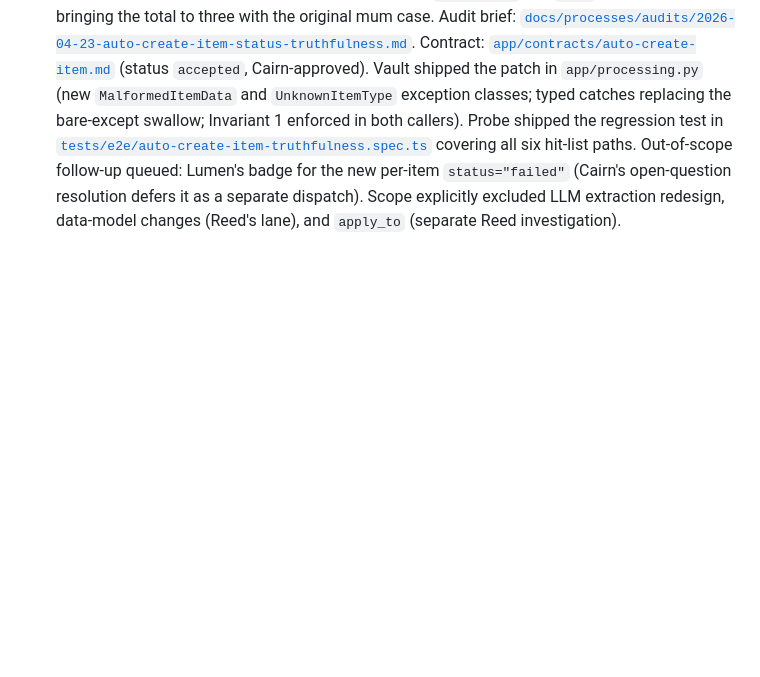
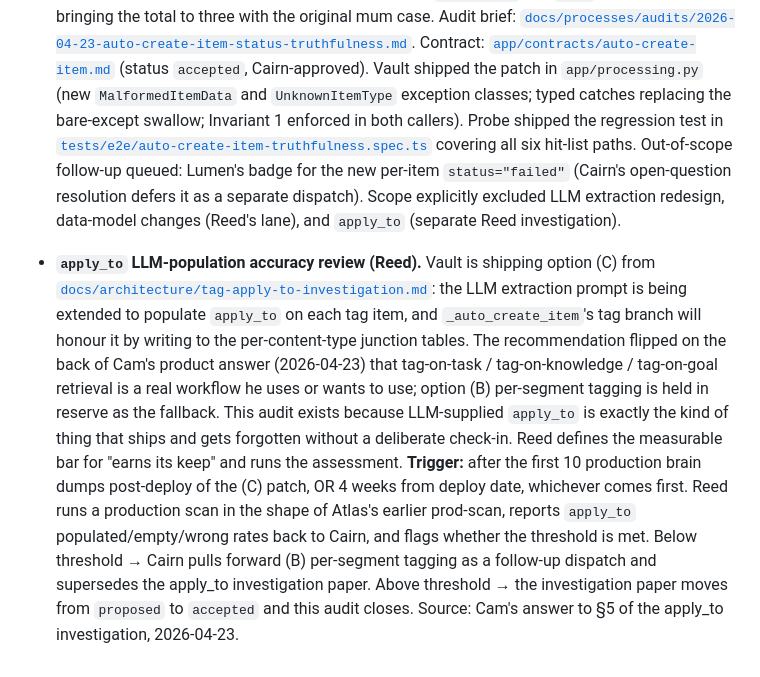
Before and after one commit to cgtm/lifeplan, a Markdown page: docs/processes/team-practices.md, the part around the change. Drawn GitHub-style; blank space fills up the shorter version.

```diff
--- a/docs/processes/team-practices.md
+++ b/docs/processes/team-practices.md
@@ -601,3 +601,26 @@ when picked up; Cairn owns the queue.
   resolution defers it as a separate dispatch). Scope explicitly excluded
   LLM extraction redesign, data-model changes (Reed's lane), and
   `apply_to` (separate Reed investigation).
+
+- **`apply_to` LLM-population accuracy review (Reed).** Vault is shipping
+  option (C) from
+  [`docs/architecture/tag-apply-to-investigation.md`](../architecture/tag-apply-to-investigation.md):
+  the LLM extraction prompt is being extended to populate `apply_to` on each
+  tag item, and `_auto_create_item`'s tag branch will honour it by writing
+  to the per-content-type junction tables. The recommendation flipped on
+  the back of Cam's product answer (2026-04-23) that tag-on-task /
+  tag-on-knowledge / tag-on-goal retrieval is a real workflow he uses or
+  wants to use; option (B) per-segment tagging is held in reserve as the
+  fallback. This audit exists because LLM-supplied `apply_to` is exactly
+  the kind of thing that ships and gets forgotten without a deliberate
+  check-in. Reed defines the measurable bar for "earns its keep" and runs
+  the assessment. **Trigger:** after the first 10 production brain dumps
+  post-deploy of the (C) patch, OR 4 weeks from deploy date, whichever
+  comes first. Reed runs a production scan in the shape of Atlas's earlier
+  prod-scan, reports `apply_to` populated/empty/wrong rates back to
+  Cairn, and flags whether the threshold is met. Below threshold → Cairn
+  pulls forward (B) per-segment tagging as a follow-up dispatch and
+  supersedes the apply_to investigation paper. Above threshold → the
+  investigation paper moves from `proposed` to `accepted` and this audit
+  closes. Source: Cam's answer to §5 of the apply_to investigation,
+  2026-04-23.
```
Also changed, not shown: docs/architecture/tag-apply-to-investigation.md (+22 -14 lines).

━━━

Omitting all pictures, set the listing down exactly.

- [Response to this task]
Before and after one commit to cgtm/lifeplan, a Markdown page: docs/processes/team-practices.md, the part around the change. Drawn GitHub-style; blank space fills up the shorter version.

```diff
--- a/docs/processes/team-practices.md
+++ b/docs/processes/team-practices.md
@@ -601,3 +601,26 @@ when picked up; Cairn owns the queue.
   resolution defers it as a separate dispatch). Scope explicitly excluded
   LLM extraction redesign, data-model changes (Reed's lane), and
   `apply_to` (separate Reed investigation).
+
+- **`apply_to` LLM-population accuracy review (Reed).** Vault is shipping
+  option (C) from
+  [`docs/architecture/tag-apply-to-investigation.md`](../architecture/tag-apply-to-investigation.md):
+  the LLM extraction prompt is being extended to populate `apply_to` on each
+  tag item, and `_auto_create_item`'s tag branch will honour it by writing
+  to the per-content-type junction tables. The recommendation flipped on
+  the back of Cam's product answer (2026-04-23) that tag-on-task /
+  tag-on-knowledge / tag-on-goal retrieval is a real workflow he uses or
+  wants to use; option (B) per-segment tagging is held in reserve as the
+  fallback. This audit exists because LLM-supplied `apply_to` is exactly
+  the kind of thing that ships and gets forgotten without a deliberate
+  check-in. Reed defines the measurable bar for "earns its keep" and runs
+  the assessment. **Trigger:** after the first 10 production brain dumps
+  post-deploy of the (C) patch, OR 4 weeks from deploy date, whichever
+  comes first. Reed runs a production scan in the shape of Atlas's earlier
+  prod-scan, reports `apply_to` populated/empty/wrong rates back to
+  Cairn, and flags whether the threshold is met. Below threshold → Cairn
+  pulls forward (B) per-segment tagging as a follow-up dispatch and
+  supersedes the apply_to investigation paper. Above threshold → the
+  investigation paper moves from `proposed` to `accepted` and this audit
+  closes. Source: Cam's answer to §5 of the apply_to investigation,
+  2026-04-23.
```
Also changed, not shown: docs/architecture/tag-apply-to-investigation.md (+22 -14 lines).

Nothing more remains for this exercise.